Four Tet & Mala
Nothing To See
First up is the glitchy, sparkling electronica of "NOTHING TO SEE" by FOUR TET, with a shuffling post-garage vibe to it. On the flip is "DON'T LET ME GO" by MALA, a thick stew of discordant beats and propulsive melodies. As the label says, "Future Bass!" Limited edition and available now!
Listen to "Nothing To See" here:
Keep It Cheap
Keep It Cheap
Eric 'Dr. Dunks' Duncan (COMBI / Still Going / Rub 'n' Tug etc) launches his new Keep It Cheap imprint, the winner here being the Dolly Parton edit that Harvey’s been caning for a while now. Hot!

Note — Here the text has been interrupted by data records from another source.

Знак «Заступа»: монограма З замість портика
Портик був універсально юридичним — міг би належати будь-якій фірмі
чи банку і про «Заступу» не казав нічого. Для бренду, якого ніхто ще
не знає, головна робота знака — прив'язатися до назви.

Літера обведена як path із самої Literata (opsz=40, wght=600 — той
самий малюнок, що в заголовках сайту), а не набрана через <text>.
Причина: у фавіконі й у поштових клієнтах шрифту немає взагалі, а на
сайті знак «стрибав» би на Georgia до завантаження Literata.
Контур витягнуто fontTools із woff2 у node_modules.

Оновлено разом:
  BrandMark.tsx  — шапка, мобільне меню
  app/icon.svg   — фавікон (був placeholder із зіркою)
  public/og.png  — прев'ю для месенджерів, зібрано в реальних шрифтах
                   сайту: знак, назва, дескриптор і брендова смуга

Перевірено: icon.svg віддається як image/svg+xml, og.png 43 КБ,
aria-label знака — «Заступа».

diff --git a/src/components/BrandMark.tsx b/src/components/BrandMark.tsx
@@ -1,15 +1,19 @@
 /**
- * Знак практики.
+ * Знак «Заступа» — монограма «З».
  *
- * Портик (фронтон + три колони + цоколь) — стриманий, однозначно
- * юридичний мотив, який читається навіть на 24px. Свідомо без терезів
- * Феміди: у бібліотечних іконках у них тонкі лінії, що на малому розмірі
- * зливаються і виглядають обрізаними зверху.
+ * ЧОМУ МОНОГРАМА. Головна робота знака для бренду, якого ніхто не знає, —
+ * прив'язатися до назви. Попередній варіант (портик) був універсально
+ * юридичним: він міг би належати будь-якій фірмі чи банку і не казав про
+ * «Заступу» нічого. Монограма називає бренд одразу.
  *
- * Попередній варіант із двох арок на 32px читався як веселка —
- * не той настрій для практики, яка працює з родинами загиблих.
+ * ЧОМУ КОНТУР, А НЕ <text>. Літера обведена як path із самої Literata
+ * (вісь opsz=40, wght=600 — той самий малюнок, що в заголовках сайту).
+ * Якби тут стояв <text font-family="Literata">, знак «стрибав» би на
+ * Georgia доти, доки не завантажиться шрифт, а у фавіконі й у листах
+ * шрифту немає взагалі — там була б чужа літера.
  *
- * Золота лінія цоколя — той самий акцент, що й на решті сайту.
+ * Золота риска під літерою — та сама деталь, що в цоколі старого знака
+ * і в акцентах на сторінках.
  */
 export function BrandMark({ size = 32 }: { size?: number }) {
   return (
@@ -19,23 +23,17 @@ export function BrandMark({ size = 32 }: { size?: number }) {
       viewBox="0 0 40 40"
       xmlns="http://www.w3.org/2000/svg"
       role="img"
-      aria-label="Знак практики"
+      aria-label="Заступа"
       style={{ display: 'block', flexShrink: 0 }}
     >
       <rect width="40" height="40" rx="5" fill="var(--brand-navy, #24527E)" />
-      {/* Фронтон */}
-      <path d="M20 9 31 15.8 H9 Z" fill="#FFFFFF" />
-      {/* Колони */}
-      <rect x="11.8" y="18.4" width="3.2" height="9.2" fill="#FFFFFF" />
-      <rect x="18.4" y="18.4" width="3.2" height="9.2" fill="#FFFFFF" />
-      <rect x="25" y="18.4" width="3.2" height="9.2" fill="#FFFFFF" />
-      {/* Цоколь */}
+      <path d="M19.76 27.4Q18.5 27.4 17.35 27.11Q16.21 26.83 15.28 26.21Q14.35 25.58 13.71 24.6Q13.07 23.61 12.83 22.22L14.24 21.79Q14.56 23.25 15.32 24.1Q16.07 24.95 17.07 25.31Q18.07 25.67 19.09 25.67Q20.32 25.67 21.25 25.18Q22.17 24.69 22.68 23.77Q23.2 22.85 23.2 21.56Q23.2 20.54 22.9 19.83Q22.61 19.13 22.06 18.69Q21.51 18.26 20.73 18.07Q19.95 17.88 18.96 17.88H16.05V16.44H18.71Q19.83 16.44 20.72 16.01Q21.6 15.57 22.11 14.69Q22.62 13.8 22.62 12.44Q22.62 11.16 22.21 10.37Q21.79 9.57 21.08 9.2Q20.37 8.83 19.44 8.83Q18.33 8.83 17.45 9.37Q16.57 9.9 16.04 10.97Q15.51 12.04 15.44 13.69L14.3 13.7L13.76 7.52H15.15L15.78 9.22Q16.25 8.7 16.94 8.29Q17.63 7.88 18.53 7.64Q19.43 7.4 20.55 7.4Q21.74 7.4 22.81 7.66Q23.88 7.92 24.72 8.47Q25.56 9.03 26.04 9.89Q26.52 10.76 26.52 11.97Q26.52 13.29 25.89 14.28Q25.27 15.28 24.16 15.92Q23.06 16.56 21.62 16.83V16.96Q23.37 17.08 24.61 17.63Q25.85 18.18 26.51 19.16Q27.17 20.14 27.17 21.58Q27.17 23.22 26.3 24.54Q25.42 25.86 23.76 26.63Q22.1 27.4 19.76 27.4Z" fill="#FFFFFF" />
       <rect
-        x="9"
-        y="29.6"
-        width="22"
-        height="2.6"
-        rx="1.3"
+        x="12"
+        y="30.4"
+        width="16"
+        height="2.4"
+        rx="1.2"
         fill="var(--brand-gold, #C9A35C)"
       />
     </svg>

Conrad Schnitzler's Zug is one of the most important and one of the first electronic minimalist works that was published in the 1970s. Almost simultaneously with Kraftwerk's groundbreaking Autobahn, "Zug" appeared on the legendary The Red Cassette (1973). Wire wrote about Zug: "Kraftwerk might have used similar methods to create rhythm, but three decades on, it still sounds like the future." As an original member of Tangerine Dream (1969-1970) and a founding member of Kluster, Conrad Schnitzler is a creator of milestones in the history of electronic popular music. This release is rounded off with remixes by Con (1978) fan Stefan Betke aka Pole and Borngräber & Strüver. Pole and Kassian Troyer (Radian) have mastered the record, so the best quality is guaranteed.
Our friend Alex Krueger, aka Tigerskin, aka Dub Taylor, was here in LA for a recent gig and stopped by Amoeba; here's what he picked up...